At the conclusion of a program, the College of Global Studies at Arcadia University sends an official Arcadia University transcript to a participant's home school and an unofficial copy to the participant.
Because universities abroad have different administrative structures, transcripts may take longer to issue than they do at U.S. institutions. While the timeline varies by program, a general timeline for issuing transcripts is:
If you have a question about the process, please feel free to contact your program manager responsible.
Please note: Transcripts are not released for students with an outstanding balance due to program fees. Students enrolling in consecutive terms with the Alliance do not receive their first term transcript until their second term fees are paid in full.
The 16-17 week fall program begins in Beijing in mid-August. After 8 weeks in Beijing, the program shifts to Delhi for 8 weeks beginning in mid-October, and concludes there in mid-December.
The 16-17 week spring program begins in Delhi in mid-January. After 8 weeks in Delhi, the program shifts to Beijing for 8 weeks beginning in mid-March, and concludes there in mid-May.
No summer program is currently planned.
|Fall 2014 Program||$ 17,990|
The program price includes tuition and fees, pre-departure materials, guidance with applying for a visa, orientation, housing, weekly activities, all textbooks, airfare between the two countries mid-semester, the services of a full-time Resident Director, and medical and evacuation insurance.
The program price does not include airfare between the U.S. and China or India at the beginning and end of the program, or meals, passport and visa fees, independent travel, and other items not mentioned as included.
The Alliance encourages students to enroll for more than one term and to consider studying with more than one Alliance program. Some students choose to spend fall term in one location and spring term in another. Others continue in our summer term after completing spring. Students who continue into a second term with the Alliance receive a $500 discount on the program fee for the second term. All combinations (two semesters, semester plus summer, two semesters plus summer) are possible.

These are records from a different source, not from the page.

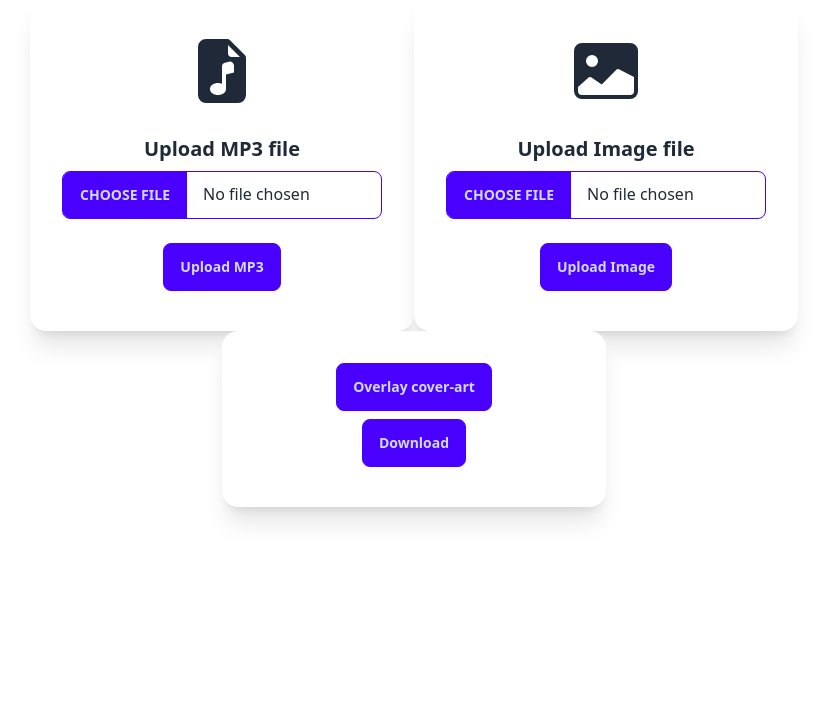
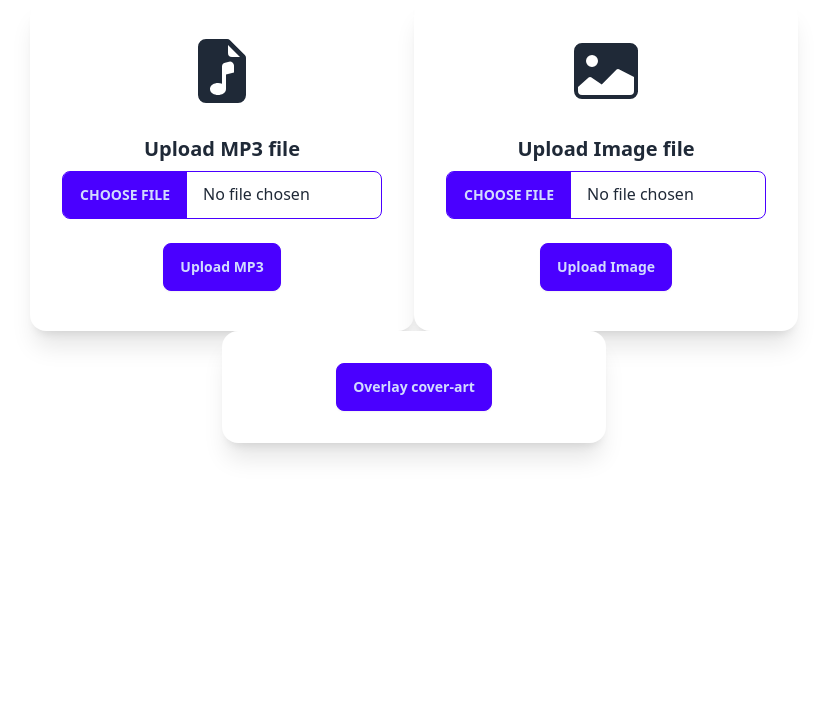
Before and after one commit to compuser21/covart, a Flask app: page / in a window 1280 px wide. Shown: the part 65-780 px from the top of the page, without its empty margins (226-1053 px from the left). Run offline with Flask 3, Linux system fonts and the light colour scheme; some libraries are stand-ins or nearby versions.

Commit message:
Update index.html

```diff
--- a/cover_art_site/templates/index.html
+++ b/cover_art_site/templates/index.html
@@ -76,8 +76,6 @@
                       <div class="card-actions">
                         <a href="/overlay"><button class="btn btn-primary">Overlay cover-art</button></a>
                       </div>
-                      <a href="/download"><button class="btn btn-primary">Download</button></a>
-                      <p>{{ is_ready }}</p>
                     </div>
                   </div>
               </div>
```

In Beijing, students live in dormitory housing at our partner university.
In Delhi, students live in fully furnished double rooms at a hostel or apartment in central or south Delhi.
There will be a number of field visits related to students’ coursework organized during weekdays, as well as supplemental co-curricular activities on weekends. The field visits leverage the Alliance’s insider access in both capital cities and help students enrich their understanding of China and India in areas related to governance, development, foreign policy, political reform, social issues and U.S.-China and U.S.-India relations as well as China-India relations.
Supplementary weekend activities may include visits to the Great Wall, the Summer Palace, 798 Art District, the National Museum of Urban Planning, the Lama Temple, the Beijing Confucius Temple and its neighborhood, the Forbidden City, and Jingshan Park; a guided walk through Old Beijing neighborhoods and lunch with local families; and a traditional Chinese Medicine workshop.
Supplementary weekend activities may include meals with local families and visits to Old Delhi, Red Fort, Qutab Minar, Humayun's Tomb, Nizammudin area, Lotus Temple, Akshardham Temple, Lodi Gardens, School of Planning and Architecture, and Delhi Fashion Week.